where there is a post-office. The falls will admit of extensive water-works, and the country around them consists of a rich soil. Two miles below the falls, Point river has washed away the side of a hill that bordered on the bank, which has exposed to view a great variety of fossils. The hill, which is supposed to be nearly 400 feet high, seems to consist principally of lamina of slate stone. These lamina appear to be cemented together by allum and copperas, which is melted and runs out by the heat of the sun. It is collected by the inhabitants and applied to common use. There are round lumps of a mineral substance, from the size of a turkey's egg to that of a large common ball, frequently rolling down, which appear to contain sulphur, lead, and copper. In the vicinity of Point river, which runs into the Scioto, are a great variety of ochres and pigments of different colours, as well as minerals, which would afford an ample field for the investigation of the mineralogists. Many sulphur springs gush out from the hills in the neighbourhood of this river.
South of the State road, and between Point and the Ohio, is a large range of steep hills, called the Sunfish Hills, from a stream of that name which drains them and discharges itself into the Ohio. They are about forty miles wide from Point to the Ohio, and about sixty miles long from the Scioto to the Little Miami.

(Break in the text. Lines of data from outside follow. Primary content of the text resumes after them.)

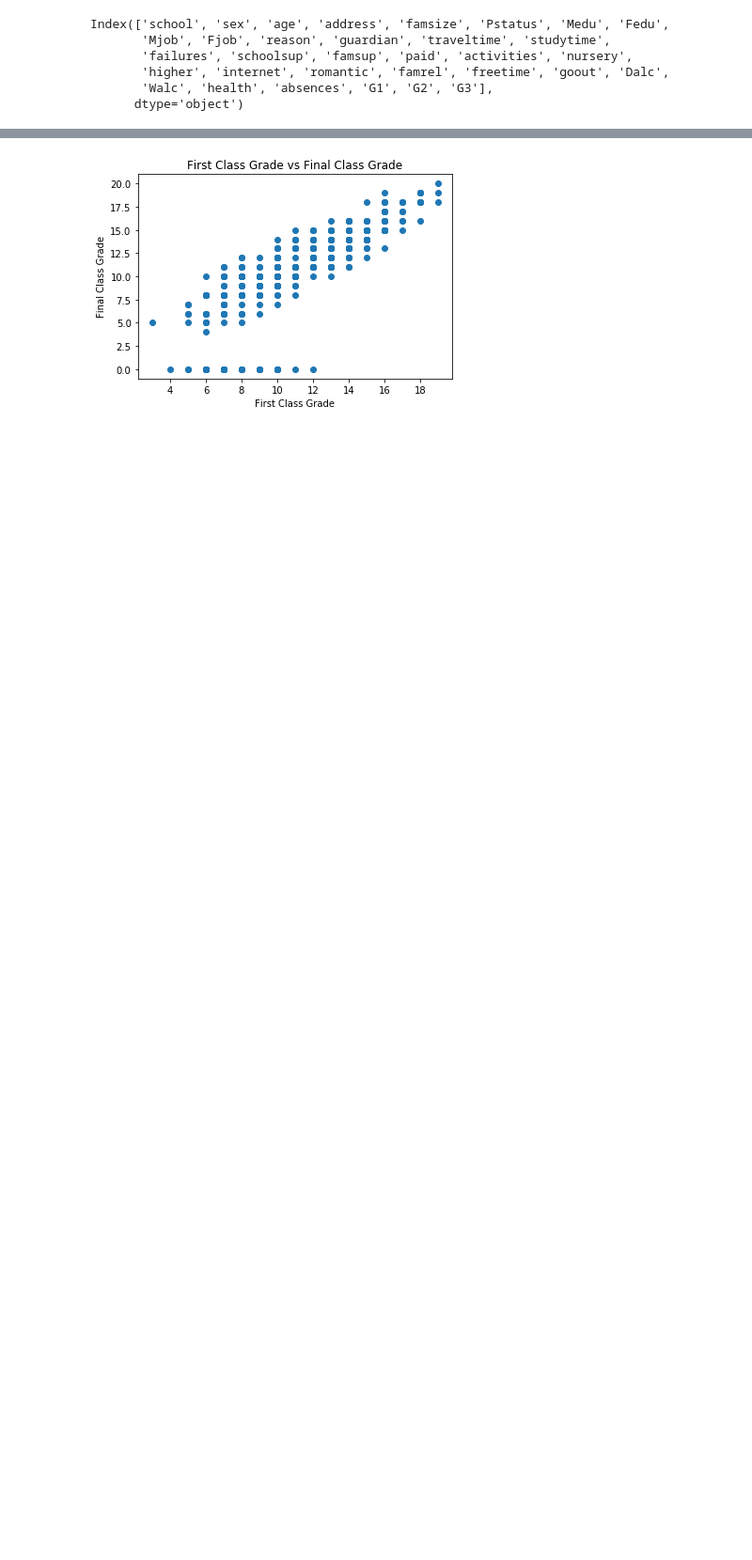
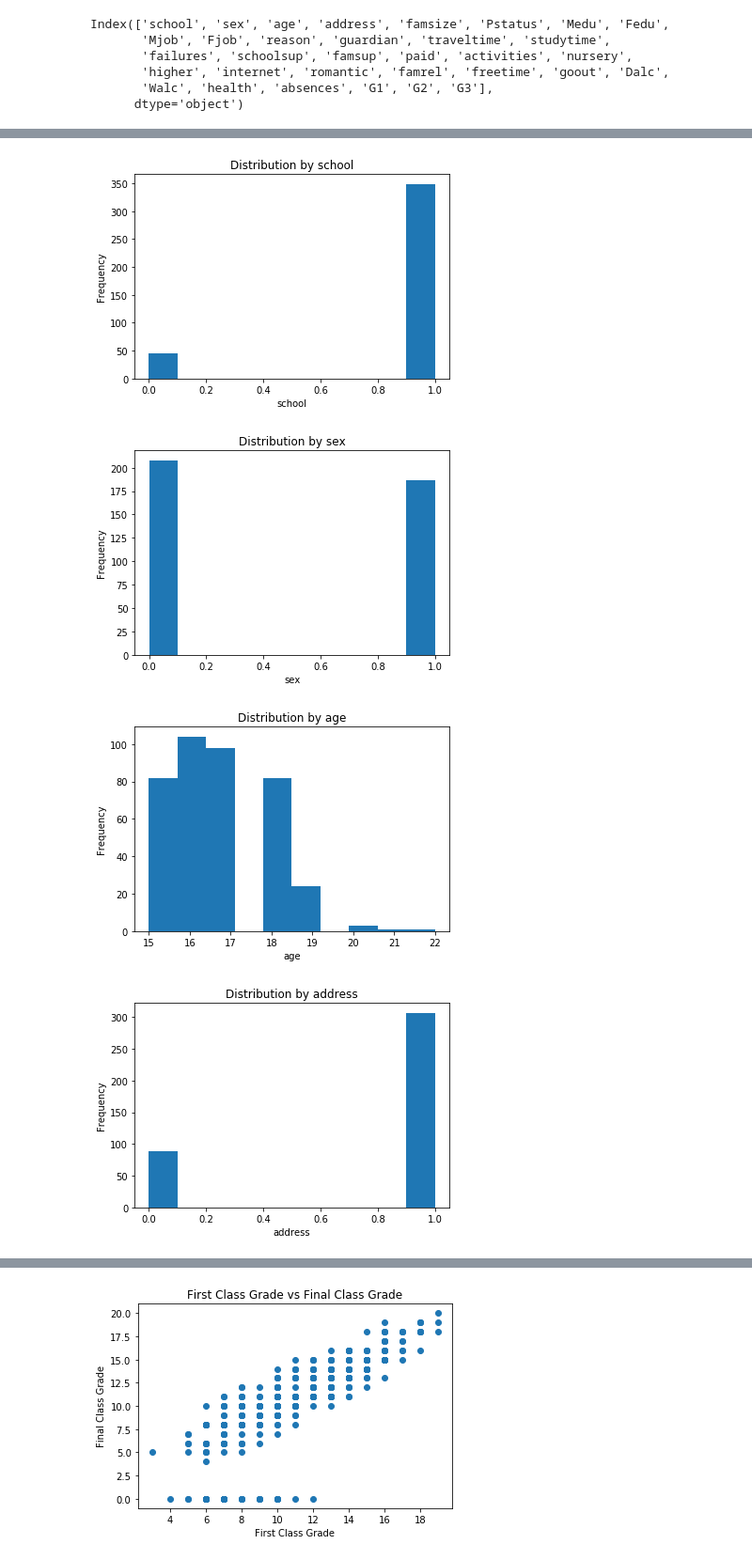
Before and after one commit to Ng-ethe/LearningAnalytics-EducationalDataMining, a Jupyter notebook: LearningAnalytics.ipynb, the cells around one changed output, grey strips where cells are left out. Shown at 94% size. Saved outputs shown, nothing was run; the diff lists cells and outputs as text; code cells hidden in the pictures; blank space fills up the shorter version.

```diff
--- a/LearningAnalytics.ipynb
+++ b/LearningAnalytics.ipynb
@@ -237,0 +226,22 @@ Index(['school', 'sex', 'age', 'address', 'famsize', 'Pstatus', 'Medu', 'Fedu',
+# %%
+columns = ['school', 'sex', 'age', 'address', 'famsize', 'Pstatus', 'Medu', 'Fedu',
+       'Mjob', 'Fjob', 'reason', 'guardian', 'traveltime', 'studytime',
+       'failures', 'schoolsup', 'famsup', 'paid', 'activities', 'nursery',
+       'higher', 'internet', 'romantic', 'famrel', 'freetime', 'goout', 'Dalc',
+       'Walc', 'health', 'absences', 'G1', 'G2', 'G3']
+# %%
+# using histogram plots to check for distribution of data
+# the plots can be used to check approximate the shape of the distribution, e.g. normal
+
+for value in range(33):
+    #ax = plt.subplot()
+    plt.hist(student_mat_df[columns[value]])
+    plt.title('Distribution by '+ columns[value])
+    plt.xlabel(columns[value])
+    plt.ylabel("Frequency")
+    plt.show()
+# %% [output]
+[figure, added]
+[figure, added]
+[figure, added]
+[figure, added]
```
Also changed, not shown: parts of 44 cells of this notebook, 2 other files.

The greater part of these hills are so steep and broken that no settlements can be made upon therm But in those parts of them